======== Dataset entries

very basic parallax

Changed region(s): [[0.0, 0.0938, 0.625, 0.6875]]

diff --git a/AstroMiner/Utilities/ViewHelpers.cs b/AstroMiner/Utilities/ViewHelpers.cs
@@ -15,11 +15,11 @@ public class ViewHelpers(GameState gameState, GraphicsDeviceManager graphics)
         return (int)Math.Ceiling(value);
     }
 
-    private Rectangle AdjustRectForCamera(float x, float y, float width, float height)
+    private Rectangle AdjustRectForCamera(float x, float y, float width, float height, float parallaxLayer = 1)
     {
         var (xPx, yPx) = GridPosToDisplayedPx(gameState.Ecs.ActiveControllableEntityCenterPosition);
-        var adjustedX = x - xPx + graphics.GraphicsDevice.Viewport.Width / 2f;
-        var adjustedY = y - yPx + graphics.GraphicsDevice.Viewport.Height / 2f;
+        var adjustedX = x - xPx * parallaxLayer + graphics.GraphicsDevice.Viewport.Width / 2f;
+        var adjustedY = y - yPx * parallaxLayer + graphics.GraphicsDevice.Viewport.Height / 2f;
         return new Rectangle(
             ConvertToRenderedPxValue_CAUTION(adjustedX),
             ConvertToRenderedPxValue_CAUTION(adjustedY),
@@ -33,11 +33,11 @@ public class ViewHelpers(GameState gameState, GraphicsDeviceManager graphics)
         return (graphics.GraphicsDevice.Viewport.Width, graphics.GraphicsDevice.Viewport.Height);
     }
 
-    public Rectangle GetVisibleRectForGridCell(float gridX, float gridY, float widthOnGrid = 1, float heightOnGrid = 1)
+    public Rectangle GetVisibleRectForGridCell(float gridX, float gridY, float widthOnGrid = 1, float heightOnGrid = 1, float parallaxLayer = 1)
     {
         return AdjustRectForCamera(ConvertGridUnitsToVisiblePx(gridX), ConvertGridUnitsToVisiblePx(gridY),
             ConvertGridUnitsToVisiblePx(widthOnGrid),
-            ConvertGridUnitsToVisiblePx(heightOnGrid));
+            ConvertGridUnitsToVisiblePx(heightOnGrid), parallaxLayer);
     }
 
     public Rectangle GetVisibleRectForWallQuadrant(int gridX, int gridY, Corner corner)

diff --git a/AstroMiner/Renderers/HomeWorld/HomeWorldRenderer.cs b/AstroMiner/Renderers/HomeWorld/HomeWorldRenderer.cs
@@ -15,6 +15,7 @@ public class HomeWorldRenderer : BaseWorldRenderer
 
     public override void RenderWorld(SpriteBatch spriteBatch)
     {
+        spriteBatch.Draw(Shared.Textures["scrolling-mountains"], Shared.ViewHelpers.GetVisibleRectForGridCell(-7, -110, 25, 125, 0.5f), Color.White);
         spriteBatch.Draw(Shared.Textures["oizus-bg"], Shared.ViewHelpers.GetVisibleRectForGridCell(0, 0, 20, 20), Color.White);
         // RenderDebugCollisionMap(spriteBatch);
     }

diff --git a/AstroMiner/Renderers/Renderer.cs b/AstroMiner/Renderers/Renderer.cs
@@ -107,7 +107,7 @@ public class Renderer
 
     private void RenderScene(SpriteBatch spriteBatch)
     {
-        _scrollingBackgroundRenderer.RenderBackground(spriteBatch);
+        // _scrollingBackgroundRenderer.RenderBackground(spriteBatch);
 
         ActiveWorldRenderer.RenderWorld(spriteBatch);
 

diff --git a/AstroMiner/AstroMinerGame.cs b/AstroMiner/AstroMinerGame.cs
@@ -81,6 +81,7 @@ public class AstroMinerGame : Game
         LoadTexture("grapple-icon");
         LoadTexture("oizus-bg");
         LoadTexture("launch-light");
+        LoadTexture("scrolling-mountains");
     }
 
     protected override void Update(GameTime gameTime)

================
======== Dataset entries

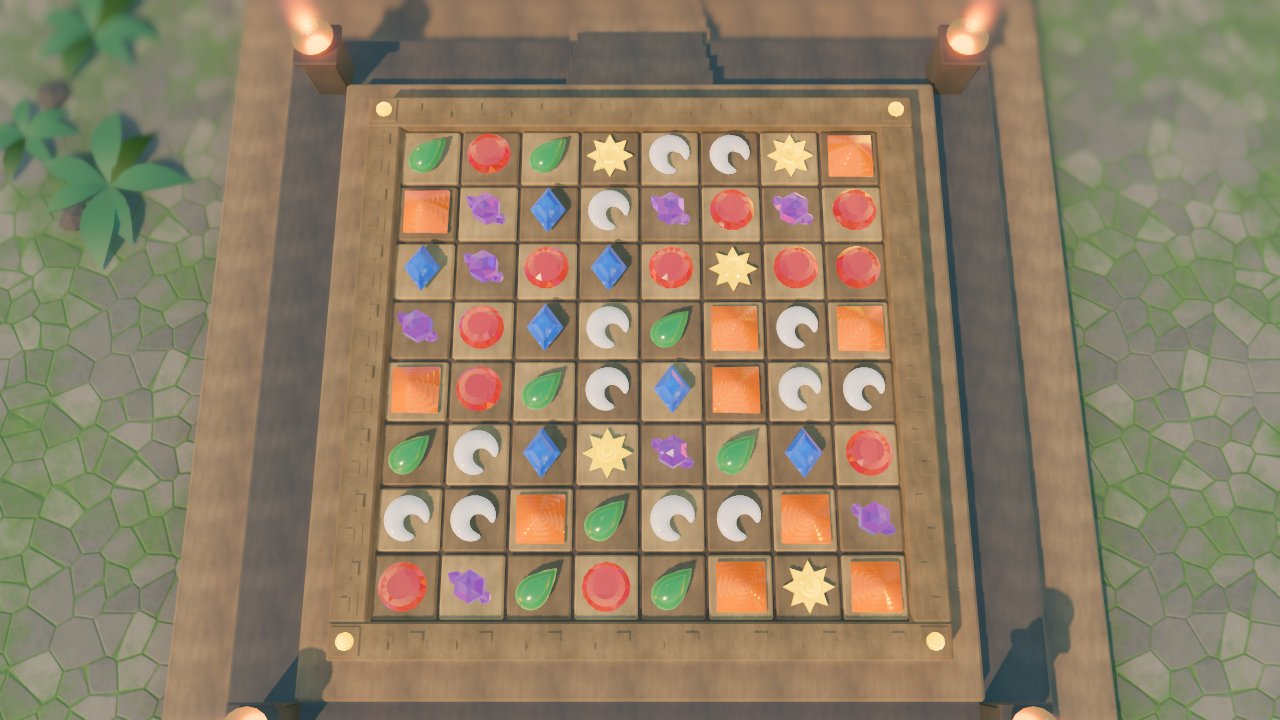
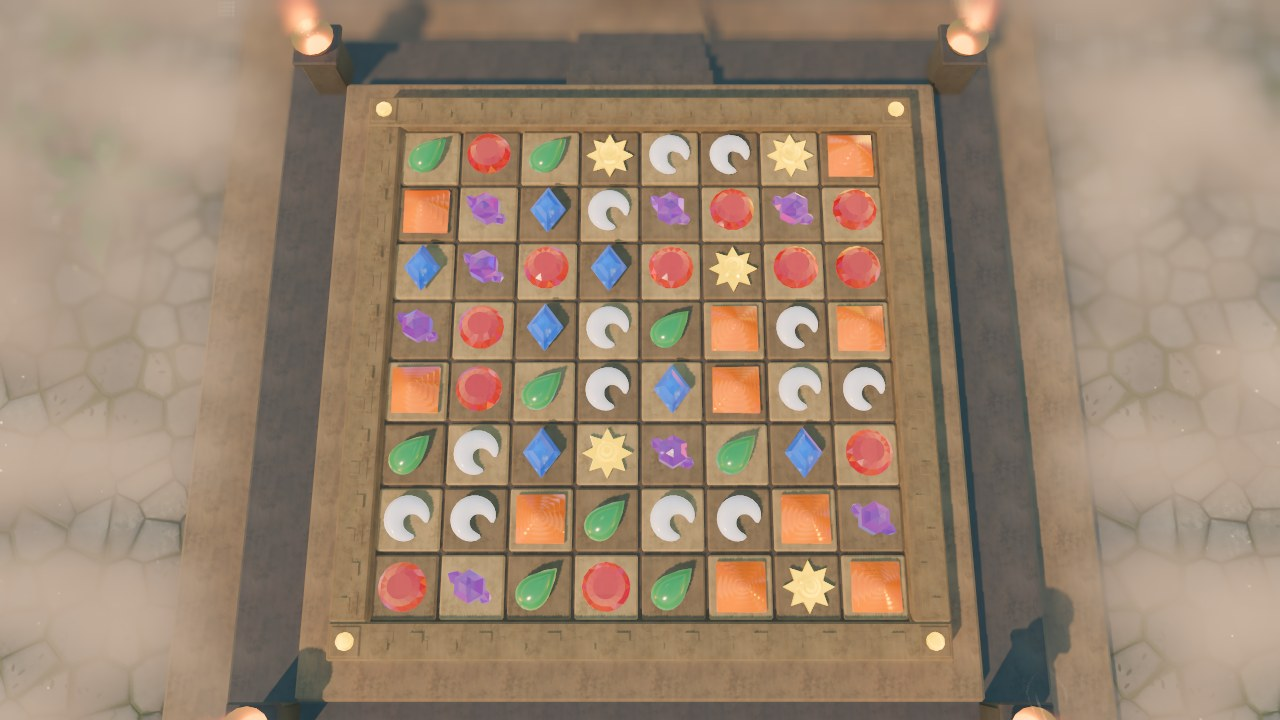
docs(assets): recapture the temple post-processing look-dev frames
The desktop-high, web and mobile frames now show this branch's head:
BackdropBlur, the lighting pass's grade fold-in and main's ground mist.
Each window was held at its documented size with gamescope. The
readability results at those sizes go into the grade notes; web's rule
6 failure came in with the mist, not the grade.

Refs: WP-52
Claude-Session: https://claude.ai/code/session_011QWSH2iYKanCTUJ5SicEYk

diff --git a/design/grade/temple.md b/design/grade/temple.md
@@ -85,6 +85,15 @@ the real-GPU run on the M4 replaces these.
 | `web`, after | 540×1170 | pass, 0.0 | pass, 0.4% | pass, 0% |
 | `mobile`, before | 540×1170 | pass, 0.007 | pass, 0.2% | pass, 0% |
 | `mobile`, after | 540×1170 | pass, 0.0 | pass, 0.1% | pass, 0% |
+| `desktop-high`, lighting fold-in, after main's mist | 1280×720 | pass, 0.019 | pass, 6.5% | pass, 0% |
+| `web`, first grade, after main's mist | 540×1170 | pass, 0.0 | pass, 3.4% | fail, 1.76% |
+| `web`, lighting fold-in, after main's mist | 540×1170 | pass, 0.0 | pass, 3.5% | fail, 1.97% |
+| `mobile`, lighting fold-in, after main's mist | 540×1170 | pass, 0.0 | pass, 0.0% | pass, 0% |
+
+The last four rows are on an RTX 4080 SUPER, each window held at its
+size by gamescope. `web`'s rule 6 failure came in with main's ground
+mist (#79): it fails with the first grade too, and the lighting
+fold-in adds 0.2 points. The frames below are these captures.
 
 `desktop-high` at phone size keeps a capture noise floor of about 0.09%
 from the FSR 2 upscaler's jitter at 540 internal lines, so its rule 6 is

================

Required work:
Could you set down, word for word, only the lines above from the line with "are these captures." to the line with "from the FSR", including both?

Task output:
+fold-in adds 0.2 points. The frames below are these captures.
 
 `desktop-high` at phone size keeps a capture noise floor of about 0.09%
 from the FSR 2 upscaler's jitter at 540 internal lines, so its rule 6 is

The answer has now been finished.